_WORK TO BE COMPLETED_.
Print out the data precisely as it appears here, with no pictures.

== == ==

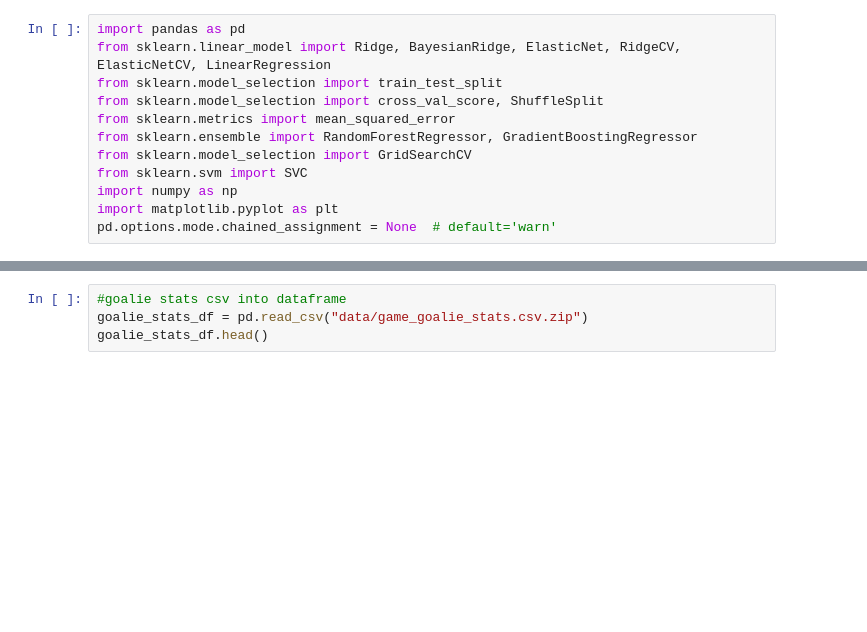
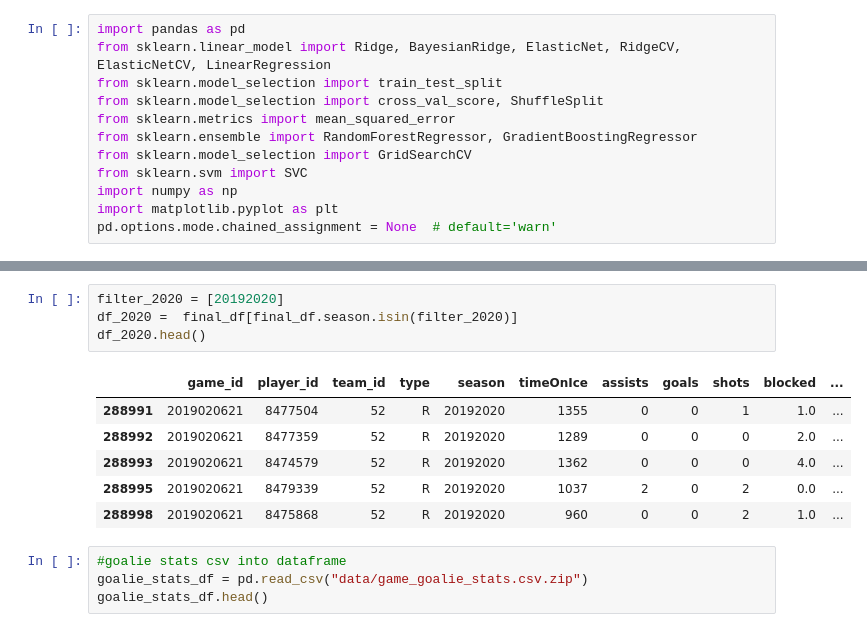
Before and after one commit to mattuzi17/ETL-Project, a Jupyter notebook: NHL_jupyternotebook.ipynb, the cells around one changed output, grey strips where cells are left out. Cells and saved outputs as stored; diff of their text form; blank space fills up the shorter version.

```diff
--- a/NHL_jupyternotebook.ipynb
+++ b/NHL_jupyternotebook.ipynb
@@ -59,3 +81,14 @@ final_df.head()
+# %%
+filter_2020 = [20192020]
+df_2020 =  final_df[final_df.season.isin(filter_2020)]
+df_2020.head()
+# %% [output]
+|  | game_id | player_id | team_id | type | season | timeOnIce | assists | goals | shots | blocked | ... |
+| 288991 | 2019020621 | 8477504 | 52 | R | 20192020 | 1355 | 0 | 0 | 1 | 1.0 | ... |
+| 288992 | 2019020621 | 8477359 | 52 | R | 20192020 | 1289 | 0 | 0 | 0 | 2.0 | ... |
+| 288993 | 2019020621 | 8474579 | 52 | R | 20192020 | 1362 | 0 | 0 | 0 | 4.0 | ... |
+| 288995 | 2019020621 | 8479339 | 52 | R | 20192020 | 1037 | 2 | 0 | 2 | 0.0 | ... |
+| 288998 | 2019020621 | 8475868 | 52 | R | 20192020 | 960 | 0 | 0 | 2 | 1.0 | ... |
 # %%
 #goalie stats csv into dataframe
 goalie_stats_df = pd.read_csv("data/game_goalie_stats.csv.zip")
```
Also changed, not shown: parts of 22 cells of this notebook.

== == ==

_RESPONSE AREA_.
Before and after one commit to mattuzi17/ETL-Project, a Jupyter notebook: NHL_jupyternotebook.ipynb, the cells around one changed output, grey strips where cells are left out. Cells and saved outputs as stored; diff of their text form; blank space fills up the shorter version.

```diff
--- a/NHL_jupyternotebook.ipynb
+++ b/NHL_jupyternotebook.ipynb
@@ -59,3 +81,14 @@ final_df.head()
+# %%
+filter_2020 = [20192020]
+df_2020 =  final_df[final_df.season.isin(filter_2020)]
+df_2020.head()
+# %% [output]
+|  | game_id | player_id | team_id | type | season | timeOnIce | assists | goals | shots | blocked | ... |
+| 288991 | 2019020621 | 8477504 | 52 | R | 20192020 | 1355 | 0 | 0 | 1 | 1.0 | ... |
+| 288992 | 2019020621 | 8477359 | 52 | R | 20192020 | 1289 | 0 | 0 | 0 | 2.0 | ... |
+| 288993 | 2019020621 | 8474579 | 52 | R | 20192020 | 1362 | 0 | 0 | 0 | 4.0 | ... |
+| 288995 | 2019020621 | 8479339 | 52 | R | 20192020 | 1037 | 2 | 0 | 2 | 0.0 | ... |
+| 288998 | 2019020621 | 8475868 | 52 | R | 20192020 | 960 | 0 | 0 | 2 | 1.0 | ... |
 # %%
 #goalie stats csv into dataframe
 goalie_stats_df = pd.read_csv("data/game_goalie_stats.csv.zip")
```
Also changed, not shown: parts of 22 cells of this notebook.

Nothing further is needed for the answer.